● **WORK ITEM**: For the entries that follow, say how many lines hold the string "nqrmse", with nothing else in the reply.

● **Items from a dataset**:

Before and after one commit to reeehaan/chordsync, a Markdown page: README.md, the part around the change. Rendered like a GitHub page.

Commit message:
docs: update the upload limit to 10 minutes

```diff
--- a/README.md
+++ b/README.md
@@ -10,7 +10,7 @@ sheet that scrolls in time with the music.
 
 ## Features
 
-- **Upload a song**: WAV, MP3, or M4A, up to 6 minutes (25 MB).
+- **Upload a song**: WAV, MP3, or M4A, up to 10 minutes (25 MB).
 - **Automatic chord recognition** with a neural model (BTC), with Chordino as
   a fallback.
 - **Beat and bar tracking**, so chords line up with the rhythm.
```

...

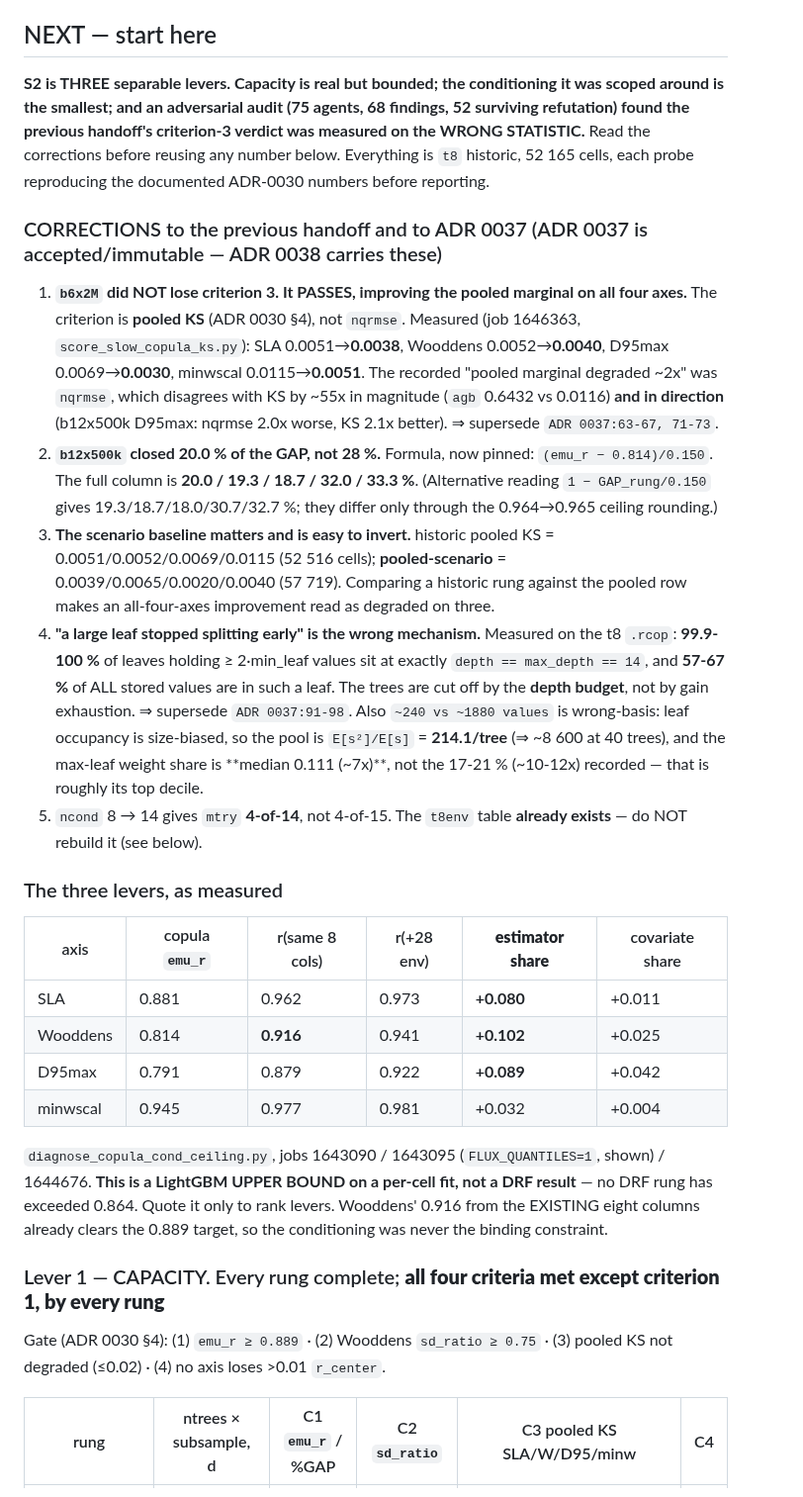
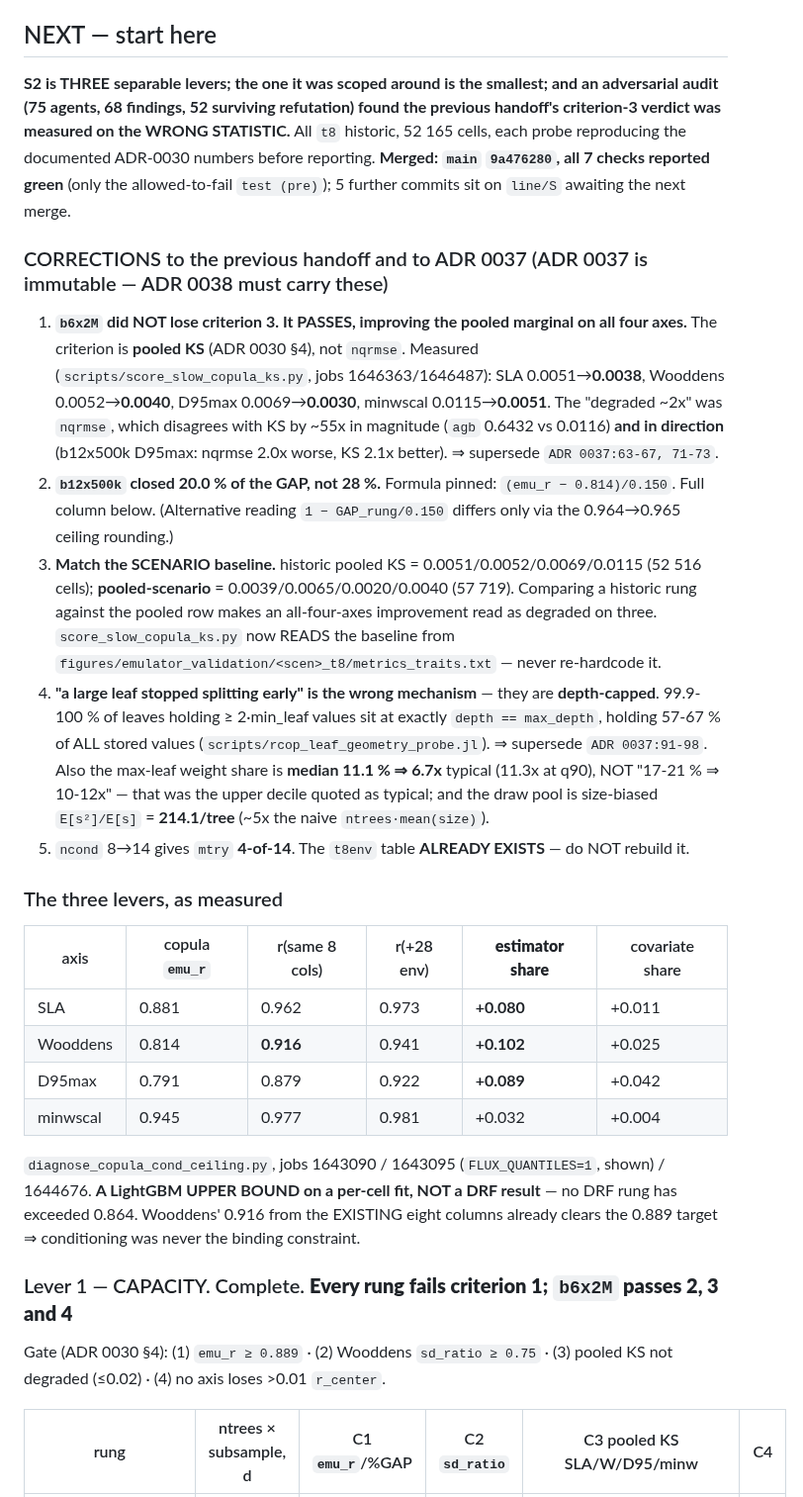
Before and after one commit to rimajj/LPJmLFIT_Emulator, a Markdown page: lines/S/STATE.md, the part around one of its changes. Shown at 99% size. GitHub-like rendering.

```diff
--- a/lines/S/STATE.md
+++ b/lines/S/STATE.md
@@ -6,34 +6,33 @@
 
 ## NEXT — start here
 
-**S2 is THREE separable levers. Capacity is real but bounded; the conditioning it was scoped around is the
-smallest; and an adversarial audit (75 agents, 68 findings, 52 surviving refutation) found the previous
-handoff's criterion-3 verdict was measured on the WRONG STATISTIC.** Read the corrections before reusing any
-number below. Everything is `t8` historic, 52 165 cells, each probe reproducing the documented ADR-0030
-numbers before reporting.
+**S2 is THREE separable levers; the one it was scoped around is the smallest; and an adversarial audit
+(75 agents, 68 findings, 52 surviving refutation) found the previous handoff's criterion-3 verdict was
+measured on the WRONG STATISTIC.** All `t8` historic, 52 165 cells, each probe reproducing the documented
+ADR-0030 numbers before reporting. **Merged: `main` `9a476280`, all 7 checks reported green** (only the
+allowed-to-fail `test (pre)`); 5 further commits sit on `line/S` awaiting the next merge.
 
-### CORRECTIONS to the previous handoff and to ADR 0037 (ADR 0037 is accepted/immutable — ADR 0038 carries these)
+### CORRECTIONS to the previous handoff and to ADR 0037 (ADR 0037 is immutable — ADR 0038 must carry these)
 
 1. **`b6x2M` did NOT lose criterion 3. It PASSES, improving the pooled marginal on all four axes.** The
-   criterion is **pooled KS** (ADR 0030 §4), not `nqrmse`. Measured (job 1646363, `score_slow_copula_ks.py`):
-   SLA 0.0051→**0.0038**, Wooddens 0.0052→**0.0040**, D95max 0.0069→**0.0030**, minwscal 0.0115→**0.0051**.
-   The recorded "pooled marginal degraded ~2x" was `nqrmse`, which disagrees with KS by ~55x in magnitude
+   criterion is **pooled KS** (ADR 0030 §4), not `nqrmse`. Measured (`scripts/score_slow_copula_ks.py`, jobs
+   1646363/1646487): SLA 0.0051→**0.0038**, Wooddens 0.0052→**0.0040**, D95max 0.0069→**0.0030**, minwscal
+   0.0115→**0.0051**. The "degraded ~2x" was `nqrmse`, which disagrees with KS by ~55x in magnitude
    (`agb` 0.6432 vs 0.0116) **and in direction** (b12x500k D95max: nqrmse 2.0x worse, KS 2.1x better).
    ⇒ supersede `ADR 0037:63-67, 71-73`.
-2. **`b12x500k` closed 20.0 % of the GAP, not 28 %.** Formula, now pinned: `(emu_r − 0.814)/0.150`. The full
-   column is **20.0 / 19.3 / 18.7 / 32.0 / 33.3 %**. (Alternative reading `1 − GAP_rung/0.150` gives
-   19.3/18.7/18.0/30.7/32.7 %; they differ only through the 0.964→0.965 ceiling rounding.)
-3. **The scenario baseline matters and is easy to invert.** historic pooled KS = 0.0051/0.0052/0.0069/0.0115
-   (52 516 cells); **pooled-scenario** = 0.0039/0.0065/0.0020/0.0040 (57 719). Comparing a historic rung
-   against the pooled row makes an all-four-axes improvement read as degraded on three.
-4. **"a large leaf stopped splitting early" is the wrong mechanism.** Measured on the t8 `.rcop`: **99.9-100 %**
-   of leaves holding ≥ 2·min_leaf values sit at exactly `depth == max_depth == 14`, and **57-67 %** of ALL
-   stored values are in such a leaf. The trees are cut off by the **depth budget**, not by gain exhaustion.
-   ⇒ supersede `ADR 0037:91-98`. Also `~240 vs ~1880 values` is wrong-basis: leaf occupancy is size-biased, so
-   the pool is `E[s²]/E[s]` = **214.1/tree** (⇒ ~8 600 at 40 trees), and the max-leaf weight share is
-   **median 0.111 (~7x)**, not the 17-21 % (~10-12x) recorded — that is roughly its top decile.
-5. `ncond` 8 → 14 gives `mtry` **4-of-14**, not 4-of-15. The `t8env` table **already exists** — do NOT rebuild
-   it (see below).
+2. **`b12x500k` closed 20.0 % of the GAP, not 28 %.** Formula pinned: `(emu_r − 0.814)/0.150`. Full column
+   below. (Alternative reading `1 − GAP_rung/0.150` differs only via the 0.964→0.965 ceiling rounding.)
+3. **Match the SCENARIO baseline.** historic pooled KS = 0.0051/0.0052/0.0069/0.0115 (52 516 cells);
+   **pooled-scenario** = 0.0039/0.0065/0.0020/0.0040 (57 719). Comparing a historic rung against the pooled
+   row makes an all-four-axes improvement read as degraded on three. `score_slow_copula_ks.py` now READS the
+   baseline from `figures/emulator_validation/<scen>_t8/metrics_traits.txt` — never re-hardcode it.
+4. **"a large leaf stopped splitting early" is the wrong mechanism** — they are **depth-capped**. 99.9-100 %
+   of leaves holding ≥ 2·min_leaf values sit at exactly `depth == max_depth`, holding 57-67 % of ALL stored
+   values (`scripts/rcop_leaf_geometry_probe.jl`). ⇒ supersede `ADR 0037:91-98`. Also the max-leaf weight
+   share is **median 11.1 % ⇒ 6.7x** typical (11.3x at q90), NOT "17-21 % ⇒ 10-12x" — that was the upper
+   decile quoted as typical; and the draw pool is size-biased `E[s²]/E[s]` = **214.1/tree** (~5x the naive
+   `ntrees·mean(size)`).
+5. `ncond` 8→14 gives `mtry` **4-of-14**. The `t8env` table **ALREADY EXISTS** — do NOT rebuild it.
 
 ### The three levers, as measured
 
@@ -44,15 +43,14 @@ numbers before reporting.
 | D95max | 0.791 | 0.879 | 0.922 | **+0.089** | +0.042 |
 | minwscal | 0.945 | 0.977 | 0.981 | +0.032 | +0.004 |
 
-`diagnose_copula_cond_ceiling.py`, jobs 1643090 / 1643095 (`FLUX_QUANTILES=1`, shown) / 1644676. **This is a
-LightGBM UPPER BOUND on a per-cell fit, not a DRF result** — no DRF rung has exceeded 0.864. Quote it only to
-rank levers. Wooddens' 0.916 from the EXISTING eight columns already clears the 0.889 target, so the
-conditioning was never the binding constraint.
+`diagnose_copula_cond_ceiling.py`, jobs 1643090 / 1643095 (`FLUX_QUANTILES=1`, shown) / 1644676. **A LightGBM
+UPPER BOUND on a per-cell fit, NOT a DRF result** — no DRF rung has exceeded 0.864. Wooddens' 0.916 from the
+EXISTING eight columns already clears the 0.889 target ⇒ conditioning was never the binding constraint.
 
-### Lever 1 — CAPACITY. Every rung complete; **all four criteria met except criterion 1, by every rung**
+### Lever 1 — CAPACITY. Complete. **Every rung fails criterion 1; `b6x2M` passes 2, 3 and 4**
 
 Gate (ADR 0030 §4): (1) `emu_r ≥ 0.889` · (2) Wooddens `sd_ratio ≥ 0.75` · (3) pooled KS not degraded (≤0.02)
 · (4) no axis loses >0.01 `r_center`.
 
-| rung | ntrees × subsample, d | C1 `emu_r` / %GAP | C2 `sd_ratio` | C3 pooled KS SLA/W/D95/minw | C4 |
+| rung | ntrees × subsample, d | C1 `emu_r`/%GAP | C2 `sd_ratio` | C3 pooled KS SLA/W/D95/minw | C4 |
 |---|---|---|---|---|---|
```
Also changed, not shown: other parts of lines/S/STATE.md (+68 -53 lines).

● **ANSWER SECTION**: 5